Whatever happens on 22 May, the Conservatives cannot lose their overwhelming majority on Daventry District Council.
The authority is the only one in the county that puts a third of its membership up for election each year, and the Conservatives currently occupy 28 of the 36 seats in the Chamber.
For the electorate, the biggest challenge in this contest is keeping track of which party the candidates are representing.
There are three who were Conservative councillors and are now standing for UKIP, as well as one who had been a Labour politician, and a former Lib Dem candidate is now flying the flag for Labour.
Opposition parties are focussing on some of the cuts to local services implemented as a response to the national deficit, while the ruling Conservatives highlight the investments that have been made in Daventry town centre.
Emma Collins, Labour's candidate in Weedon said the community was her priority "whether that's requiring the district council to pay a living wage to staff and contractors, or having a heritage strategy for places like Weedon Barracks".

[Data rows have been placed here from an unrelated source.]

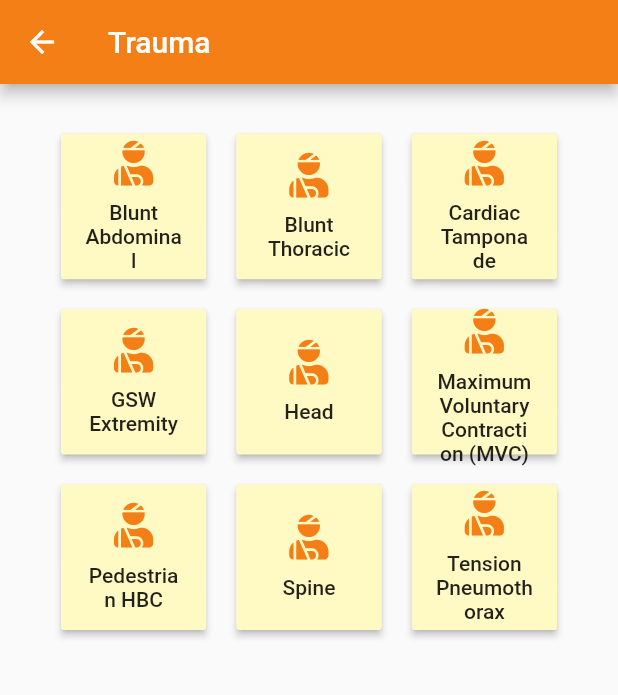
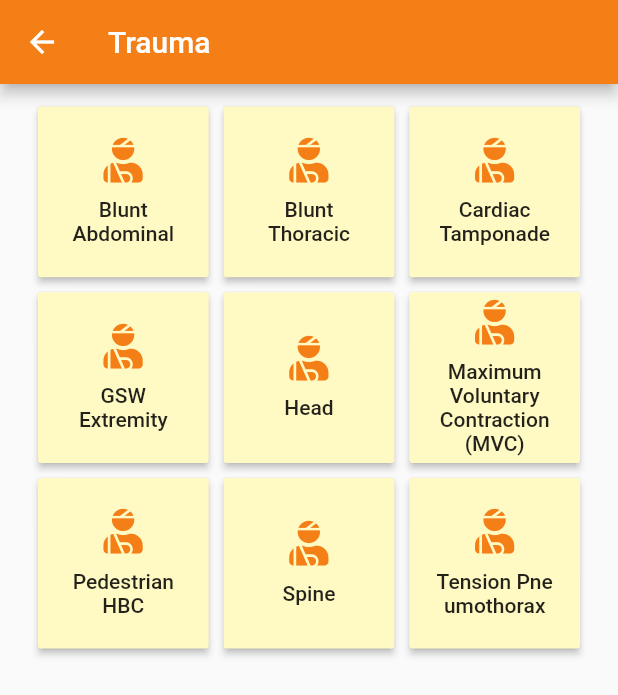
Before and after one commit to hectormiguel1/flutter_playground, a Flutter app: the screen it shows after launch, after a tap on "Trauma", on a phone screen of 412 x 824 dp. Shown: the top 695 px of the screen. Run offline on Flutter 3.47's test engine with Material 2 defaults, Android fonts, the phone set to English and light mode, and no system bars; our stand-ins replace flutter_vector_icons, font_awesome_flutter.

```diff
--- a/lib/data/category.dart
+++ b/lib/data/category.dart
@@ -9,7 +9,11 @@ class Category {
 
   Category(this.name, this.icon, this.bgColor, this.iconColor,
       List<String> subCats) {
-    _buildSubCategories(subCats);
+    try {
+      _buildSubCategories(subCats);
+    } on Exception catch (e) {
+      print(e);
+    }
   }
 
   /// Builds the sub category list, and sorts the list in alphabetical order.
@@ -18,7 +22,6 @@ class Category {
       subCats.add(SubCategory(element, this));
     });
     subCats.sort();
-    print(subCats);
   }
 }
 
--- a/lib/views/homescreen.dart
+++ b/lib/views/homescreen.dart
@@ -18,13 +18,14 @@ class HomeScreen extends StatelessWidget {
         ),
         body: Center(
             child: Container(
-                height: SizeConfig.blockSizeVertical * 90,
-                width: SizeConfig.blockSizeHorizontal * 90,
+                height: SizeConfig.blockSizeVertical * 99,
+                width: SizeConfig.blockSizeHorizontal * 99,
                 child: MainCategoryView())),
         bottomNavigationBar: BottomNavBar(Theme.of(context).primaryColor));
   }
 }
 
+// ignore: must_be_immutable
 class BottomNavBar extends StatefulWidget {
   Color navBarColor;
   BottomNavBar(this.navBarColor);
@@ -63,6 +64,7 @@ class BottomNavBarState extends State<BottomNavBar> {
   }
 }
 
+// ignore: must_be_immutable
 class MainCategoryView extends StatelessWidget {
   Orientation orientation;
   double iconSize = 40;
--- a/lib/views/subcategory.dart
+++ b/lib/views/subcategory.dart
@@ -2,6 +2,7 @@ import 'package:app/data/category.dart';
 import 'package:flutter/material.dart';
 import '../sizeConfig.dart';
 
+// ignore: must_be_immutable
 class SubCategoryView extends StatefulWidget {
   Category category;
   SubCategoryView(this.category);
@@ -21,22 +22,29 @@ class _SubCategoryViewState extends State<SubCategoryView> {
         ),
         body: Center(
             child: Container(
-                height: SizeConfig.blockSizeVertical * 90,
-                width: SizeConfig.blockSizeHorizontal * 90,
+                height: SizeConfig.blockSizeVertical * 95,
+                width: SizeConfig.blockSizeHorizontal * 95,
                 child: MenuItems(category))));
   }
 }
 
-class MenuItems extends StatelessWidget {
-  Orientation orientation;
-  double iconSize = 30;
-  Category category;
+class MenuItems extends StatefulWidget {
+  final Category category;
 
   MenuItems(this.category);
 
+  @override
+  _MenuItemsState createState() => _MenuItemsState();
+}
+
+class _MenuItemsState extends State<MenuItems> {
+  Orientation orientation = Orientation.landscape;
+
+  final double iconSize = 30;
+
   Widget _buildSubCatButton(SubCategory subCat) {
     return Padding(
-        padding: const EdgeInsets.all(10),
+        padding: const EdgeInsets.all(5),
         child: SizedBox.expand(
             child: RaisedButton(
                 onPressed: () => {/* Handle move to diagnosis window */},
@@ -64,7 +72,7 @@ class MenuItems extends StatelessWidget {
         child: GridView.count(
             crossAxisCount: orientation == Orientation.portrait ? 3 : 6,
             padding: const EdgeInsets.all(10),
-            children: category.subCats.map((element) {
+            children: widget.category.subCats.map((element) {
               return _buildSubCatButton(element);
             }).toList()));
   }
```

David Smith, who is defending the seat for the Conservatives, said the area is facing interesting challenges at the moment, such as inappropriate development. "Rather than sitting with a pint of beer moaning about it, I decided to try to do something about it," he said.
Chris Salaman is one of only four Lib Dem candidates in this year's Daventry elections. His agent Neil Farmer said: "It's about time, for a change, that the local councils are much more open about the decisions they make. We've got houses being built in places like Weedon and there's no infrastructure to go with them."
John Gale, UKIP's candidate in Weedon, said he is hoping to become their third representative on Daventry District Council. His main concern is central control of local government: "I'm very sad that, over the years, politics has crept into local authority situations. UKIP says local councillors have to decide what to do for local people."
Tom Price, at 86 one of the oldest candidates in the election across the country, is the candidate for the the Trade Unionist and Socialist Coalition. He believes "everybody from working class circumstances is fed up about the way Britain has been clobbered by the Tories, and I'm hoping there'll be a bit of a protest vote for me".
Daventry's election is being held alongside the European poll on Thursday, and the results will be declared during the night.